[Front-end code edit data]
■ ■ ■ ■ ■ ■ ■

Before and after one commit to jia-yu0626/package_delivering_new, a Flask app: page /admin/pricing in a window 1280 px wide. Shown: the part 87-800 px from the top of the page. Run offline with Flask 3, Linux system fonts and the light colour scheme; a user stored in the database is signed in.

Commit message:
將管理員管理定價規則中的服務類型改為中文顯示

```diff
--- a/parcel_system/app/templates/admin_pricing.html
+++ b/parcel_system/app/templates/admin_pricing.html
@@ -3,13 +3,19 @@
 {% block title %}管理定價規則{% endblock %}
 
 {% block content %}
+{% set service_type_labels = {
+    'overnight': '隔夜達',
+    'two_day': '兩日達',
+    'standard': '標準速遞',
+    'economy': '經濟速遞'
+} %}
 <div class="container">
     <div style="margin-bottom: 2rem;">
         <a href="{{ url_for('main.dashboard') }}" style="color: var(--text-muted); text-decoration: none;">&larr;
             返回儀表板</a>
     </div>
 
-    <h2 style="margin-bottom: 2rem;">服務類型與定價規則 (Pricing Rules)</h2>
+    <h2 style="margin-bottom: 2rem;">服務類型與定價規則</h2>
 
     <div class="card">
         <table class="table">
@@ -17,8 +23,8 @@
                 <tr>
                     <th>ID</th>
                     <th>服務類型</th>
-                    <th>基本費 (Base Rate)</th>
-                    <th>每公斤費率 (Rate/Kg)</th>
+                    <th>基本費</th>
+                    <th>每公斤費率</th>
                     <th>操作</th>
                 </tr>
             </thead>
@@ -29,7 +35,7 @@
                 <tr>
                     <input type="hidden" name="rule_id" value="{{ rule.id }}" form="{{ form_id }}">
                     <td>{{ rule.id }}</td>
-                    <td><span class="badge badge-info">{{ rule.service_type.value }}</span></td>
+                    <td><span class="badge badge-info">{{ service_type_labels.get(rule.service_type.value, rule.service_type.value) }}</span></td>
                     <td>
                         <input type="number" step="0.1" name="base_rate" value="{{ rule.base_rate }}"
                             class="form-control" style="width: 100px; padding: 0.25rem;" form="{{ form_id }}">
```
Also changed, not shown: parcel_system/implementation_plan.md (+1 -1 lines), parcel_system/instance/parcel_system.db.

■ ■ ■ ■ ■ ■ ■

- _Problem details_: Note every line of the records that holds the word "class", and copy it.

- _Answer to the problem_:
 <div class="container">
     <div class="card">
         <table class="table">
-                    <td><span class="badge badge-info">{{ rule.service_type.value }}</span></td>
+                    <td><span class="badge badge-info">{{ service_type_labels.get(rule.service_type.value, rule.service_type.value) }}</span></td>
                             class="form-control" style="width: 100px; padding: 0.25rem;" form="{{ form_id }}">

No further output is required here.